Tony Silva manned a well-stocked grill and rotisserie while Maria mingled with guests wearing green lipstick and tall green boots, a glass of wine cradled in a green necklace-like, crocheted wine glass holder.
She had tried to go to bed early Saturday night but was too excited to sleep. It was tough to get up at 4. “We prefer 8 p.m. games," she said.
They make good time on Sunday mornings. “Our RV is equipped with lights and a siren,” she joked. “I don’t know if I’m supposed to tell you that. They’re green lights.”
She was happy to give a tour of the RV, which was, predictably, decorated from end to end in Eagles paraphernalia, including a prized photo with Eagles owner Jeffrey Lurie, who dropped by one day. The driver’s seat was draped in a Carson Wentz shirt.
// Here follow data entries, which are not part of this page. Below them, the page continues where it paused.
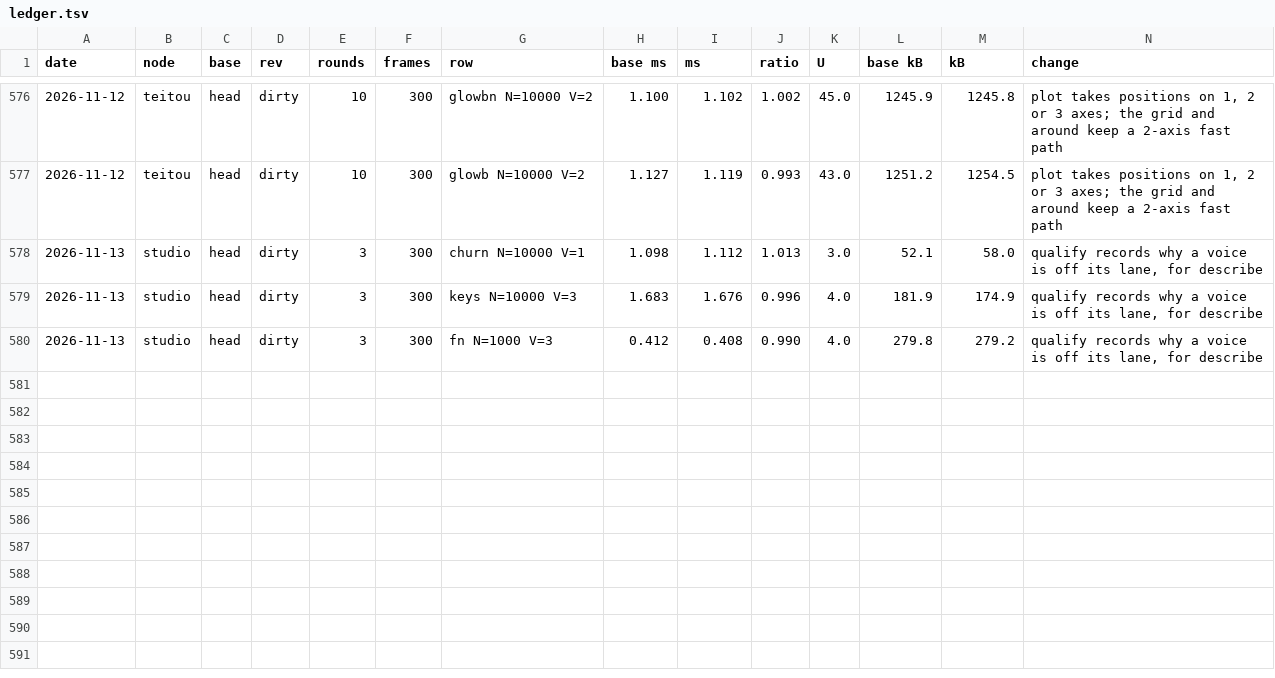
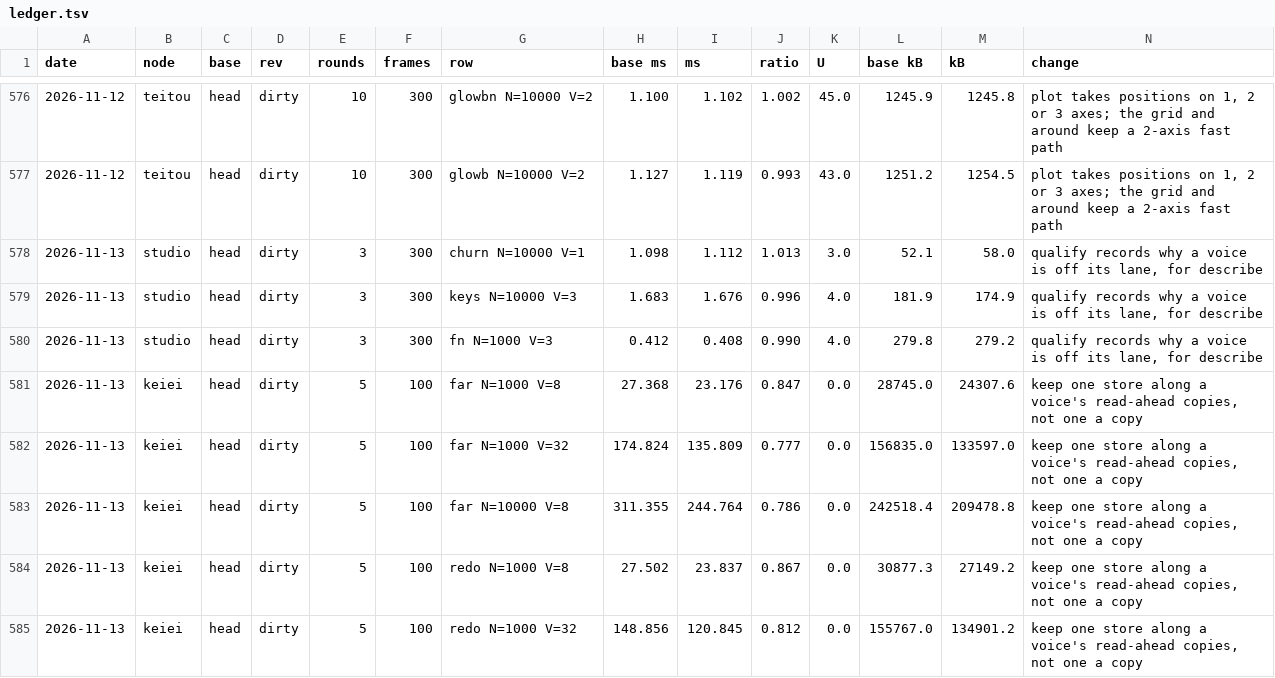
Before and after one commit to orochi235/blits, a TSV file: bench/ledger.tsv, drawn as a sheet; only a part is shown, gaps mark what is left out; rows hold the shown columns only; the diff names each change by its address in the sheet, - before the commit and + after, or states it on an @@ line.

```diff
--- a/bench/ledger.tsv
+++ b/bench/ledger.tsv
+row 581: 2026-11-13 | keiei | head | dirty | 5 | 100 | far N=1000 V=8 | 27.368 | 23.176 | 0.847 | 0.0 | 28745.0 | 24307.6 | keep one store along a voice's read-ahead copies, not one a copy
+row 582: 2026-11-13 | keiei | head | dirty | 5 | 100 | far N=1000 V=32 | 174.824 | 135.809 | 0.777 | 0.0 | 156835.0 | 133597.0 | keep one store along a voice's read-ahead copies, not one a copy
+row 583: 2026-11-13 | keiei | head | dirty | 5 | 100 | far N=10000 V=8 | 311.355 | 244.764 | 0.786 | 0.0 | 242518.4 | 209478.8 | keep one store along a voice's read-ahead copies, not one a copy
+row 584: 2026-11-13 | keiei | head | dirty | 5 | 100 | redo N=1000 V=8 | 27.502 | 23.837 | 0.867 | 0.0 | 30877.3 | 27149.2 | keep one store along a voice's read-ahead copies, not one a copy
+row 585: 2026-11-13 | keiei | head | dirty | 5 | 100 | redo N=1000 V=32 | 148.856 | 120.845 | 0.812 | 0.0 | 155767.0 | 134901.2 | keep one store along a voice's read-ahead copies, not one a copy
```
Also changed, not shown: 7 other files.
A Nick Foles shirt was on the passenger side.
They have to buy two season parking passes, at $350 each, for the RV, but Maria Silva doesn’t mind the price. “I love the Eagles. We love the Eagles,” she said. “Plus, the Eagles are the best tailgating team out there. … We like to have fun, and we know our football.”
Not far away, the Kosh family gathered around a smaller version of the fan tailgating dream, a small school bus painted Eagles green. It’s an appropriate vehicle for Ellen Kosh, a seventh-grade teacher at Wissahickon Middle School whose classroom is loaded with signs of Eagles fandom. Her students know, she said, that “if the Eagles lose on Sunday, they’d better hang their heads on Monday.”
She and her husband, Gabe Kosh, have been tailgating since 2003. “It’s like a big party,” he said. “It’s eight parties a year and then, if we get lucky, we have the playoffs.”
They expected 40 to 50 people to drop by Sunday morning for a spread that started with French toast casserole.
“We’ve planned births around this,” Ellen Kosh said. “We’ve planned weddings around this.”
Their son Brian and his wife, Ashley, were among Sunday’s revelers. They got married in 2014 during a bye week. The Eagles’ pep band came to their ceremony.
In the M lot, a bit farther from the Linc, the crowd was a little younger and louder.
Ron and Sherray Hoggard, both 38, from Hockessin, Del., like the excitement there and have tried to get into the M or N lots in the five years they’ve been tailgating. Usually, 20 or 30 of their friends join them during the early games. The numbers drop off later in the season as temperatures fall.
They arrived by 7, eager to soak in some Eagles enthusiasm (which fans would contend helped power the Eagles to come from behind to beat the Washington Redskins, 32-27). It’s hard to find in Delaware. “It’s just the love of the Eagles, just coming out here and being able to be amongst the fans,” Ron Hoggard said.
He was wearing green-and-white Nikes, green-and-white pants, and an Eagles hat while his wife was in more staid black.
“She’s a bigger Eagles fan than me,” he said. “That should not be understated because that’s why we got married.”
By a little after 10 a.m., they were already thinking of breaking down their tailgating gear because they’d been asked to hold the flag during the game.
For Mother’s Day, he bought her a cute little tent to hide a potty. “I cried,” she said.